(Items listed in a dataset)
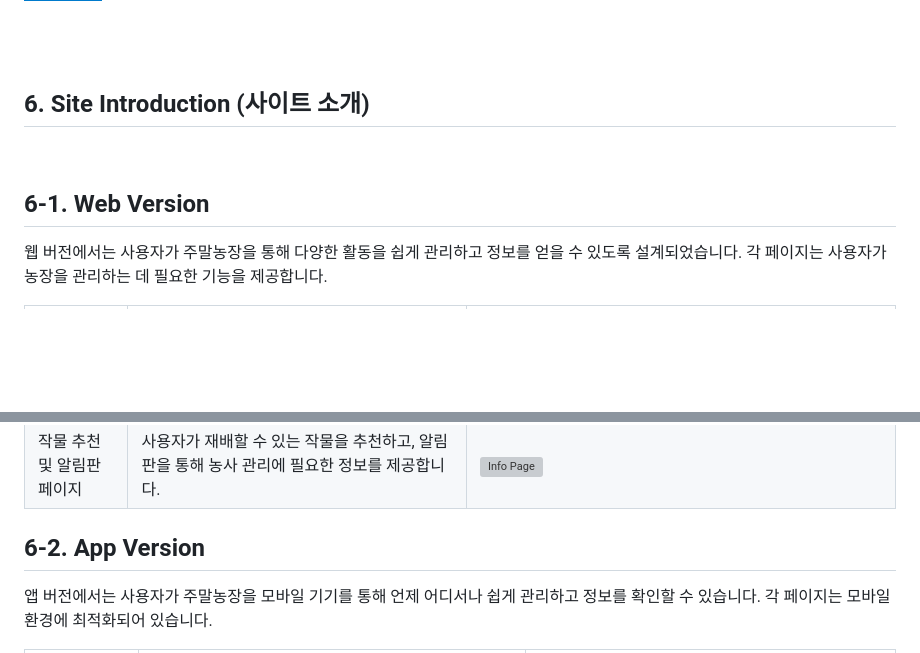
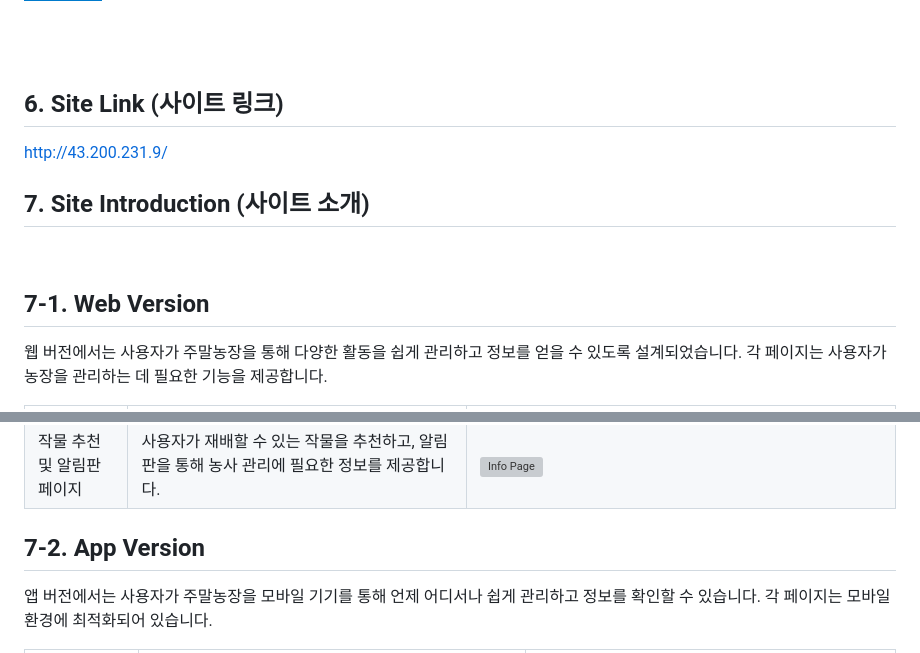
Before and after one commit to leeyerimmm/public-API, a Markdown page: README.md, 2 parts joined by grey strips. Rendered like a GitHub page; badges without logos; blank space fills up the shorter version; grey boxes are pictures that could not be loaded.

```diff
--- a/README.md
+++ b/README.md
@@ -87,10 +87,14 @@ WeekendFarm/
 
 <br><br>
 
-## 6. Site Introduction (사이트 소개)
+## 6. Site Link (사이트 링크)
+http://43.200.231.9/
 <br>
 
-## 6-1. Web Version
+## 7. Site Introduction (사이트 소개)
+<br>
+
+## 7-1. Web Version
 웹 버전에서는 사용자가 주말농장을 통해 다양한 활동을 쉽게 관리하고 정보를 얻을 수 있도록 설계되었습니다. 각 페이지는 사용자가 농장을 관리하는 데 필요한 기능을 제공합니다.
 
 | 페이지 이름        | 설명                                                                 | 스크린샷                    |
@@ -100,7 +104,7 @@ WeekendFarm/
 | 새싹톡 커뮤니티 페이지 | 최신글, 공지사항, 이벤트 섹션이 있으며, 커뮤니티 활동을 통해 사용자들이 정보를 공유할 수 있습니다. | ![Community Page](gitimages/community_web.png) |
 | 작물 추천 및 알림판 페이지 | 사용자가 재배할 수 있는 작물을 추천하고, 알림판을 통해 농사 관리에 필요한 정보를 제공합니다. | ![Info Page](gitimages/info_web.png) |
 
-## 6-2. App Version
+## 7-2. App Version
 앱 버전에서는 사용자가 주말농장을 모바일 기기를 통해 언제 어디서나 쉽게 관리하고 정보를 확인할 수 있습니다. 각 페이지는 모바일 환경에 최적화되어 있습니다.
 
 | 페이지 이름        | 설명                                                                 | 스크린샷                    |
```
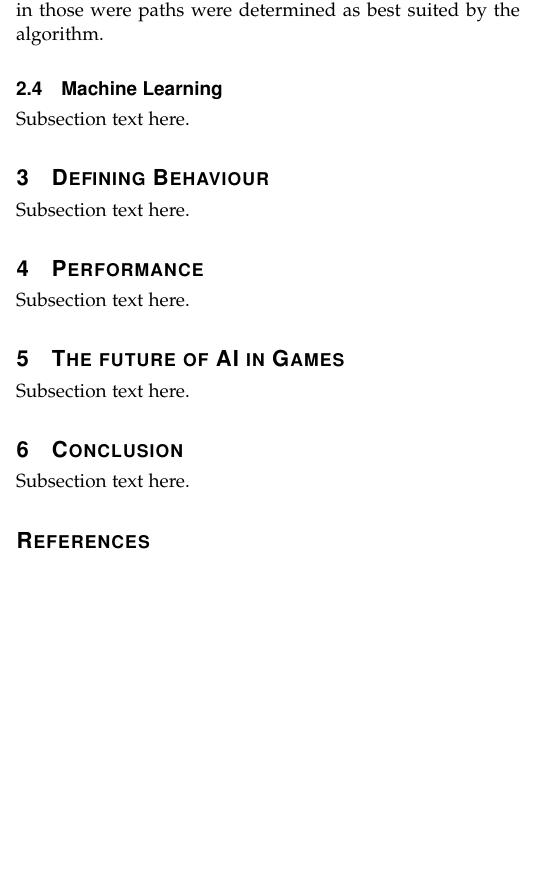
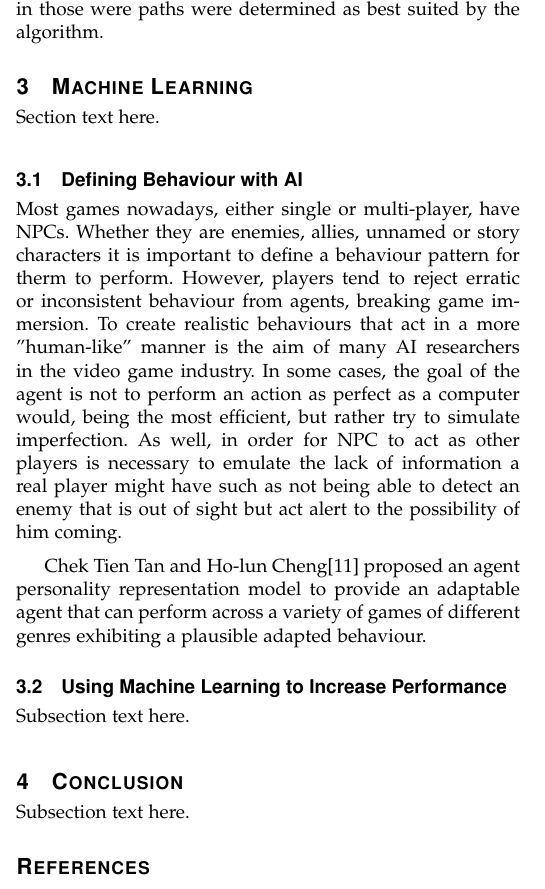
Before and after one commit to rndmized/AI-in-gaming-research, a LaTeX paper (Lit-review.tex, which reads Sections/behaviour.tex, Sections/future.tex, Sections/machine-learning.tex): part of one column of page 2 of 3, cut so that both start at the same text, the shorter picture padded with empty space. Compiled offline with pdfLaTeX.

Commit message:
Merged sections performance and behaviour under Machine Learning.
* Merged section future into conclusion.
* Started Behaviour subsection.
To Do:
* Transcribe written notes to behaviour subsection.

```diff
--- a/Lit-review.tex
+++ b/Lit-review.tex
@@ -542,10 +542,6 @@ In this paper, we pretend to introduce some of the most common uses for AI that
 
 \input{Sections/pathfinding}
 \input{Sections/machine-learning}
-\input{Sections/behaviour}
-\input{Sections/performance}
-\input{Sections/future}
-
 \input{Sections/conclusion}
 
 
--- a/Sections/behaviour.tex
+++ /dev/null
@@ -1,2 +0,0 @@
-\section{Defining Behaviour}
-Subsection text here.
--- a/Sections/future.tex
+++ /dev/null
@@ -1,2 +0,0 @@
-\section{The future of AI in Games}
-Subsection text here.
--- a/Sections/machine-learning.tex
+++ b/Sections/machine-learning.tex
@@ -1,2 +1,14 @@
-\subsection{Machine Learning}
+\section{Machine Learning}
+Section text here.
+\vspace{2mm}
+
+\subsection{Defining Behaviour with AI}
+Most games nowadays, either single or multi-player, have NPCs. Whether they are enemies, allies, unnamed or story characters it is important to define a behaviour pattern for therm to perform. However, players tend to reject erratic or inconsistent behaviour from agents, breaking game immersion. To create realistic behaviours that act in a more "human-like" manner is the aim of many AI researchers in the video game industry. In some cases, the goal of the agent is not to perform an action as perfect as a computer would, being the most efficient, but rather try to simulate imperfection. As well, in order for NPC to act as other players is necessary to emulate the lack of information a real player might have such as not being able to detect an enemy that is out of sight but act alert to the possibility of him coming.
+
+\vspace{2mm}
+Chek Tien Tan and Ho-lun Cheng[11] proposed an agent personality representation model to provide an adaptable agent that can perform across a variety of games of different genres exhibiting a plausible adapted behaviour.
+
+
+\subsection{Using Machine Learning to Increase Performance}
 Subsection text here.
+\vspace{2mm}
--- a/Sections/performance.tex
+++ /dev/null
@@ -1,2 +0,0 @@
-\section{Performance}
-Subsection text here.
```
Also changed, not shown: Sections/references.tex (+3 -12 lines), Lit-review.pdf.
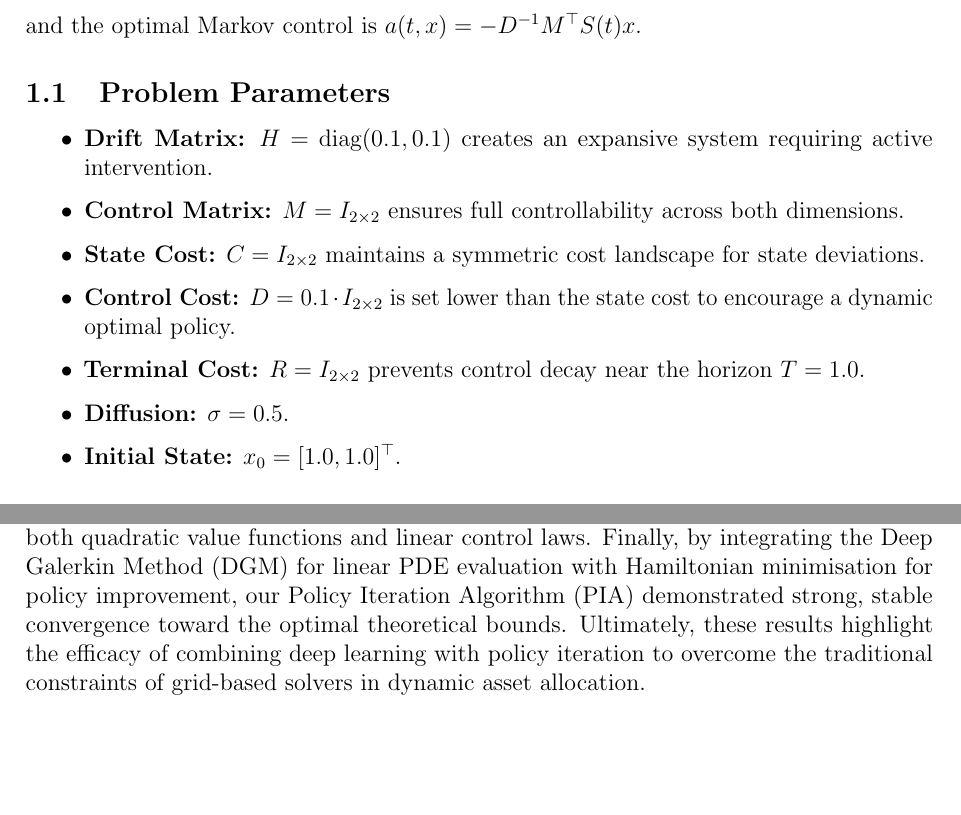
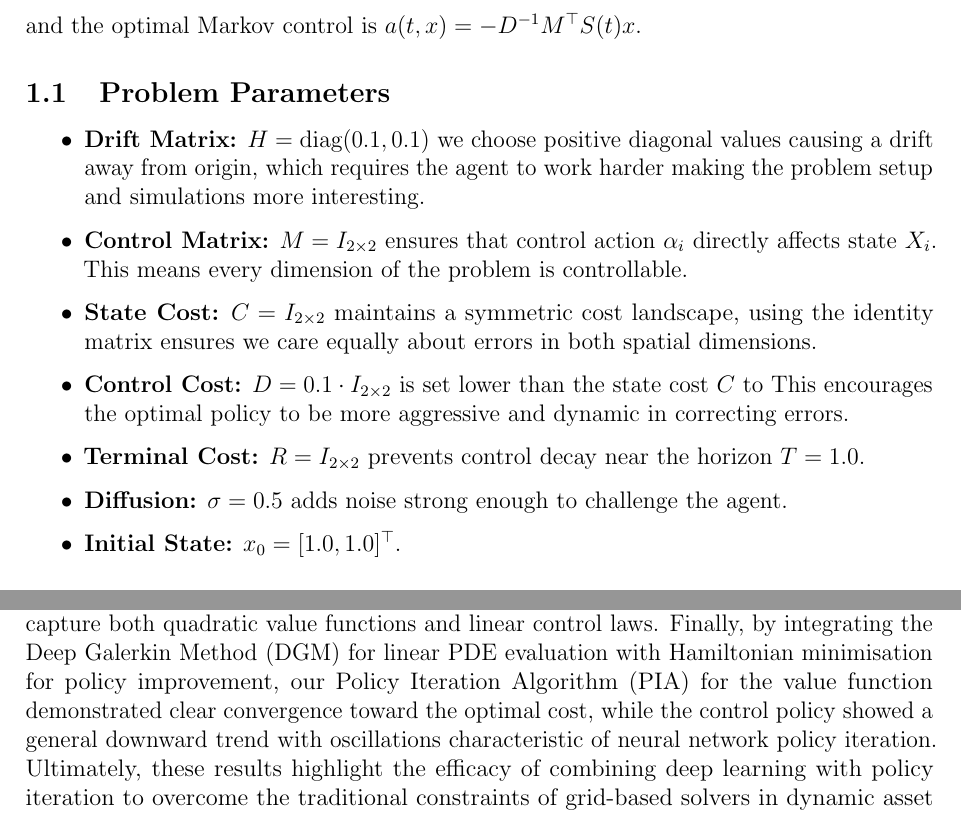
Before and after one commit to Conorgrant45/Stochastic-Control-Dynamic-Asset-Allocation, a LaTeX document (report.tex): two parts of pages 3 and 11 of 11, joined at a grey line, cut so that both start at the same text, the shorter picture padded with empty space. Compiled offline with pdfLaTeX.

Commit message:
Updates from Overleaf

```diff
--- a/report.tex
+++ b/report.tex
@@ -103,12 +103,12 @@ and the optimal Markov control is $a(t,x) = -D^{-1}M^\top S(t)x$.
 \label{subsec:params}
 
 \begin{itemize}
-\item \textbf{Drift Matrix:} $H = \text{diag}(0.1, 0.1)$ creates an expansive system requiring active intervention.
-\item \textbf{Control Matrix:} $M = I_{2 \times 2}$ ensures full controllability across both dimensions.
-\item \textbf{State Cost:} $C = I_{2 \times 2}$ maintains a symmetric cost landscape for state deviations.
-\item \textbf{Control Cost:} $D = 0.1 \cdot I_{2 \times 2}$ is set lower than the state cost to encourage a dynamic optimal policy.
+\item \textbf{Drift Matrix:} $H = \text{diag}(0.1, 0.1)$ we choose positive diagonal values causing a drift away from origin, which requires the agent to work harder making the problem setup and simulations more interesting.
+\item \textbf{Control Matrix:} $M = I_{2 \times 2}$ ensures that control action $\alpha_i$ directly affects state $X_i$. This means every dimension of the problem is controllable.
+\item \textbf{State Cost:} $C = I_{2 \times 2}$ maintains a symmetric cost landscape, using the identity matrix ensures we care equally about errors in both spatial dimensions.
+\item \textbf{Control Cost:} $D = 0.1 \cdot I_{2 \times 2}$ is set lower than the state cost $C$ to This encourages the optimal policy to be more aggressive and dynamic in correcting errors.
 \item \textbf{Terminal Cost:} $R = I_{2 \times 2}$ prevents control decay near the horizon $T = 1.0$.
-\item \textbf{Diffusion:} $\sigma = 0.5$.
+\item \textbf{Diffusion:} $\sigma = 0.5$ adds noise strong enough to challenge the agent.
 \item \textbf{Initial State:} $x_0 = [1.0, 1.0]^\top$.
 \end{itemize}
 
@@ -300,7 +300,7 @@ These two plots track the algorithm's accuracy against our exact Riccati baselin
 \section{Conclusion}
 \label{sec:conclusion}
 
-In this report, we successfully implemented and validated a deep learning-based numerical algorithm for solving stochastic control problems, using a $2 \times 2$ LQR problem as our foundational test case. We first established a rigorous mathematical benchmark by solving the analytical Riccati ODE and confirming its expected stochastic convergence via Euler-Maruyama Monte Carlo simulations. Subsequent supervised learning experiments verified that our chosen neural network architectures possessed the requisite capacity to capture both quadratic value functions and linear control laws. Finally, by integrating the Deep Galerkin Method (DGM) for linear PDE evaluation with Hamiltonian minimisation for policy improvement, our Policy Iteration Algorithm (PIA) demonstrated strong, stable convergence toward the optimal theoretical bounds. Ultimately, these results highlight the efficacy of combining deep learning with policy iteration to overcome the traditional constraints of grid-based solvers in dynamic asset allocation.
+In this report, we successfully implemented and validated a deep learning-based numerical algorithm for solving stochastic control problems, using a $2 \times 2$ LQR problem as our foundational test case. We first established a rigorous mathematical benchmark by solving the analytical Riccati ODE and confirming its expected stochastic convergence via Euler-Maruyama Monte Carlo simulations. Subsequent supervised learning experiments verified that our chosen neural network architectures possessed the requisite capacity to capture both quadratic value functions and linear control laws. Finally, by integrating the Deep Galerkin Method (DGM) for linear PDE evaluation with Hamiltonian minimisation for policy improvement, our Policy Iteration Algorithm (PIA) for the value function demonstrated clear convergence toward the optimal cost, while the control policy showed a general downward trend with oscillations characteristic of neural network policy iteration. Ultimately, these results highlight the efficacy of combining deep learning with policy iteration to overcome the traditional constraints of grid-based solvers in dynamic asset allocation.
 
 
 
```
Also changed, not shown: Value_Function_Convergence.png (added), Value_Function_Convergence1.png (added), figures/Value_Function_Convergence1.png (added), report.tex (4 more changed lines).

WORK INSTRUCTION:
Determine the number of lines in the entries that contain "페이지는", then write that number alone.

SOLVED PROBLEM:
2